■ Problem ■
Search the records below for the word "getUser", then return every line where it appears.
** Input follows **
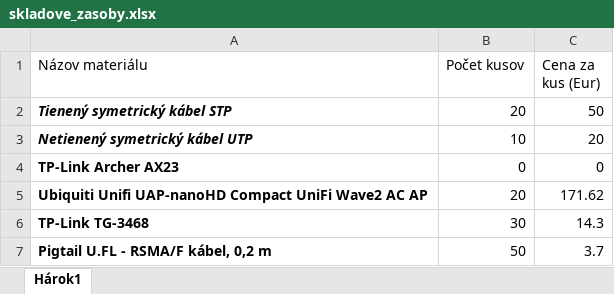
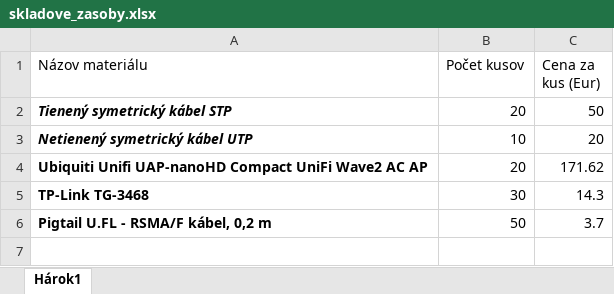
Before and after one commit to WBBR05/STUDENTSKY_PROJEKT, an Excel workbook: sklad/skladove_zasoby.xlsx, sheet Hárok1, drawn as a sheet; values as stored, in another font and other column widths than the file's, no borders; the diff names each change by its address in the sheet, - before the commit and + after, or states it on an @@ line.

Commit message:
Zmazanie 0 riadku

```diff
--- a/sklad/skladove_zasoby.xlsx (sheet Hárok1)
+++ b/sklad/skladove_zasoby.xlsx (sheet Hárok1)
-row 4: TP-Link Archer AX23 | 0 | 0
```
** End of Input **
** Input follows **
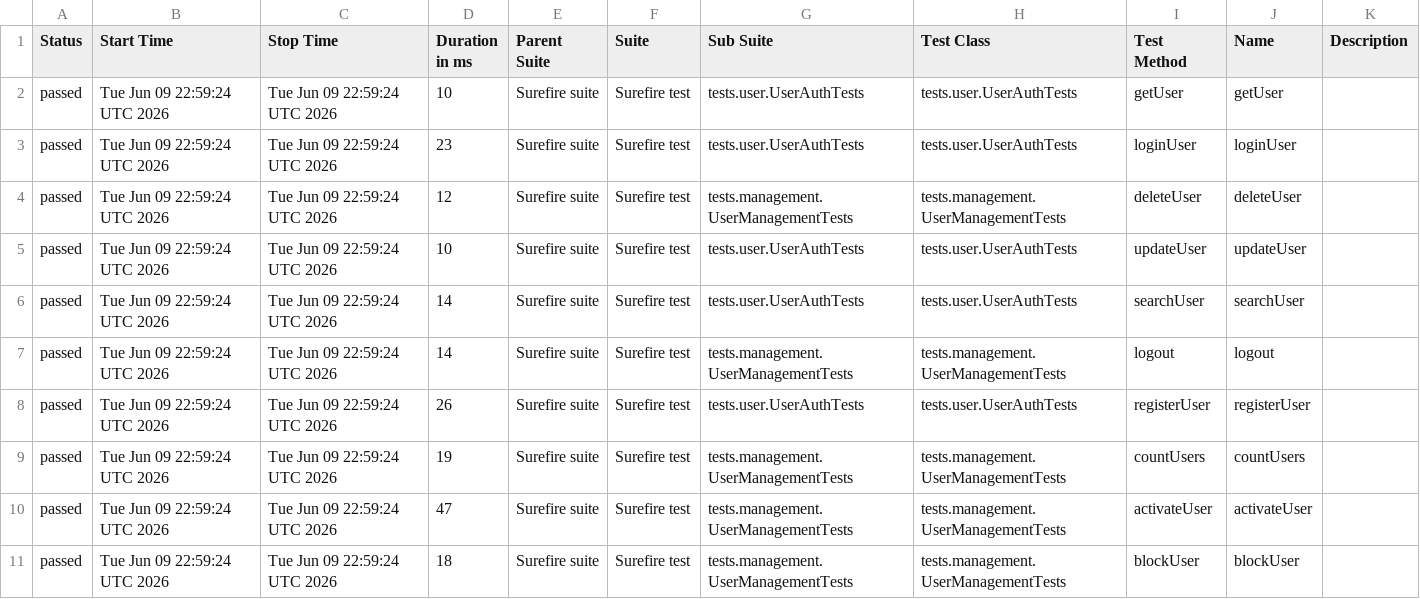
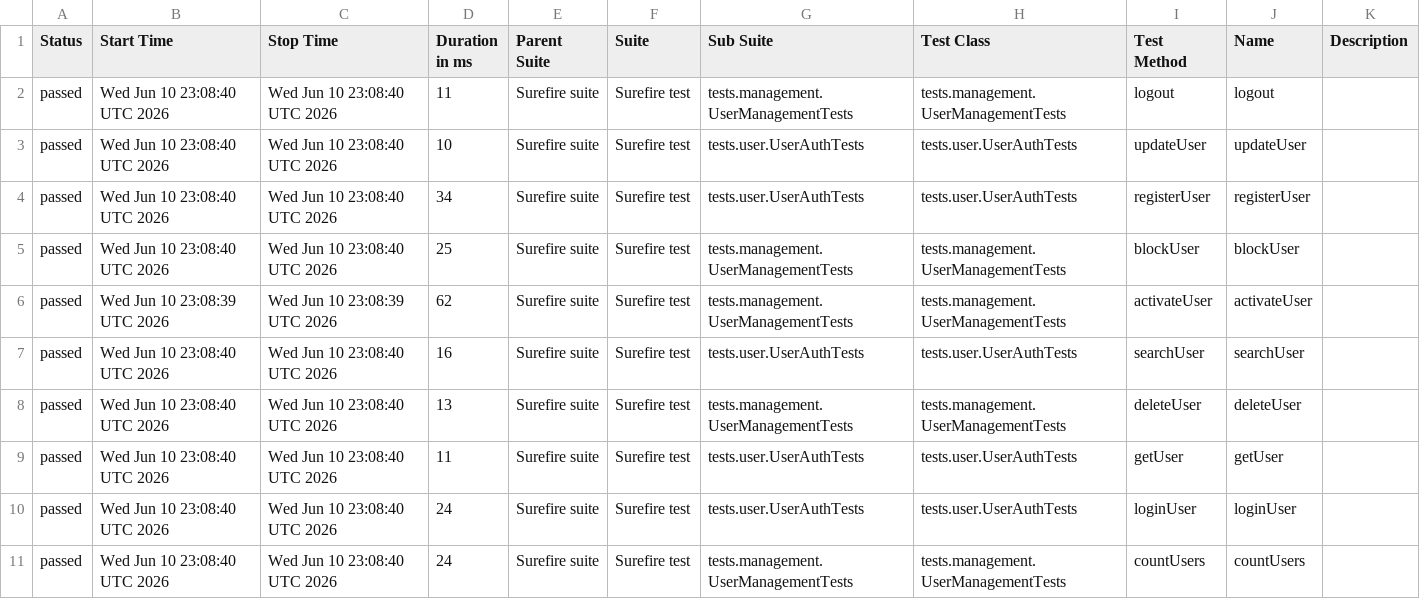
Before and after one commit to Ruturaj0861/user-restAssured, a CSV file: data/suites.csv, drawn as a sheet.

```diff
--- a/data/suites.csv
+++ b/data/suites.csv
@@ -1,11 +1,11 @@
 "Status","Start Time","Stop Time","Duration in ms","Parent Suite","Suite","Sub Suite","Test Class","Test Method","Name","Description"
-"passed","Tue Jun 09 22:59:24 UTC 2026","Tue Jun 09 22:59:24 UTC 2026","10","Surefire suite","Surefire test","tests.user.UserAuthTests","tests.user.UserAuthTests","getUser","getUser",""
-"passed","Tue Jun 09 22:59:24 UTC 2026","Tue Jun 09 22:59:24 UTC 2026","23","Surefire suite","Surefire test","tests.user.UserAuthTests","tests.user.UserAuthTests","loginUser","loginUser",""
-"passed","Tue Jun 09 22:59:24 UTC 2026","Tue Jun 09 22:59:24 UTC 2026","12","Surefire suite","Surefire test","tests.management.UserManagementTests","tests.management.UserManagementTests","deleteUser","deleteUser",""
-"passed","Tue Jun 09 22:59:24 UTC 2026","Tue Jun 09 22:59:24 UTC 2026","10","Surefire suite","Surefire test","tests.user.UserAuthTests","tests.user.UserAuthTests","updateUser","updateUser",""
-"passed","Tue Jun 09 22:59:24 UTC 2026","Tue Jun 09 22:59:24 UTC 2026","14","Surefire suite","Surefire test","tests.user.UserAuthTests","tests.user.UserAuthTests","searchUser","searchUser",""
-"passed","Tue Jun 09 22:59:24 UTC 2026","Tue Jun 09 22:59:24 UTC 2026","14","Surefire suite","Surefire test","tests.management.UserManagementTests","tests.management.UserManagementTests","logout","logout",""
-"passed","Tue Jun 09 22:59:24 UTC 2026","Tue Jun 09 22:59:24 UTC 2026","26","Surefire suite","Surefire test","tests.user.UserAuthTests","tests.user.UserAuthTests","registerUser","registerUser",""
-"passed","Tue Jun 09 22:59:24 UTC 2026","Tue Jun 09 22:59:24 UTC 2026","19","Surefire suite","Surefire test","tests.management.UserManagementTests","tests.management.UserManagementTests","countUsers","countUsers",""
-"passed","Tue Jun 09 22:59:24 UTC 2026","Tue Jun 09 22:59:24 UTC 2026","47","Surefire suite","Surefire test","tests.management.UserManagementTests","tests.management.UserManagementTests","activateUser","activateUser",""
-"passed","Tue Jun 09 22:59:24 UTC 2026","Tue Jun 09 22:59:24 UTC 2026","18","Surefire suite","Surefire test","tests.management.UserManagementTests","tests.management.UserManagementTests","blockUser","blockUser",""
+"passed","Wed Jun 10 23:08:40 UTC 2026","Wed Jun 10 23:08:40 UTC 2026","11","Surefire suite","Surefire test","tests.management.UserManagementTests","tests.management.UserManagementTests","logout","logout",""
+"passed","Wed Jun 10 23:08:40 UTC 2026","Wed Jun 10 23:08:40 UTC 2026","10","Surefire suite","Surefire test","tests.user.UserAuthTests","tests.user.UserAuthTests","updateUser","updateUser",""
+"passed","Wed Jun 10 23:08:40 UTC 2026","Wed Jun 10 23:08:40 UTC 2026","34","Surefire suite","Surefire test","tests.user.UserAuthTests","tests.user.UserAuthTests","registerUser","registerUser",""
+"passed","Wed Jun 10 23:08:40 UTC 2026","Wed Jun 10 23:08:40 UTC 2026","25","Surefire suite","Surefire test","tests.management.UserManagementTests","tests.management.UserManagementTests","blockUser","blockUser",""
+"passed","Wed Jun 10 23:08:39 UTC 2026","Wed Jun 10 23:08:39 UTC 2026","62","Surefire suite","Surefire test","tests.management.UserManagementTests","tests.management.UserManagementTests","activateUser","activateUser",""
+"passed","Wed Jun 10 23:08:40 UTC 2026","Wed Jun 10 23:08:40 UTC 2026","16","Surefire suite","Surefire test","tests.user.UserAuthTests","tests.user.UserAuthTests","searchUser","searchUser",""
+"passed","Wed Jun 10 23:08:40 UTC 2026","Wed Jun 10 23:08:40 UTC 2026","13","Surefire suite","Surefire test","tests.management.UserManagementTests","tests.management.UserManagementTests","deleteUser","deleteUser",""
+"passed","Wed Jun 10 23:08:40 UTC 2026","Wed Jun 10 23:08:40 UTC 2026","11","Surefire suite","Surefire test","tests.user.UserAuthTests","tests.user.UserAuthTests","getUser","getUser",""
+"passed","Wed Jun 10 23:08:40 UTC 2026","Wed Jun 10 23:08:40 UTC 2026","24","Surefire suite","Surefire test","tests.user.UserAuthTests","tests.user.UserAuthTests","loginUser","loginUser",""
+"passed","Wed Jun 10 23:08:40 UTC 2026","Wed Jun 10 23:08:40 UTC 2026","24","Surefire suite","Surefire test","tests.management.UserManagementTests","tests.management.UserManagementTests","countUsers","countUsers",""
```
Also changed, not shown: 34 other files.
** End of Input **
■ Response ■
-"passed","Tue Jun 09 22:59:24 UTC 2026","Tue Jun 09 22:59:24 UTC 2026","10","Surefire suite","Surefire test","tests.user.UserAuthTests","tests.user.UserAuthTests","getUser","getUser",""
+"passed","Wed Jun 10 23:08:40 UTC 2026","Wed Jun 10 23:08:40 UTC 2026","11","Surefire suite","Surefire test","tests.user.UserAuthTests","tests.user.UserAuthTests","getUser","getUser",""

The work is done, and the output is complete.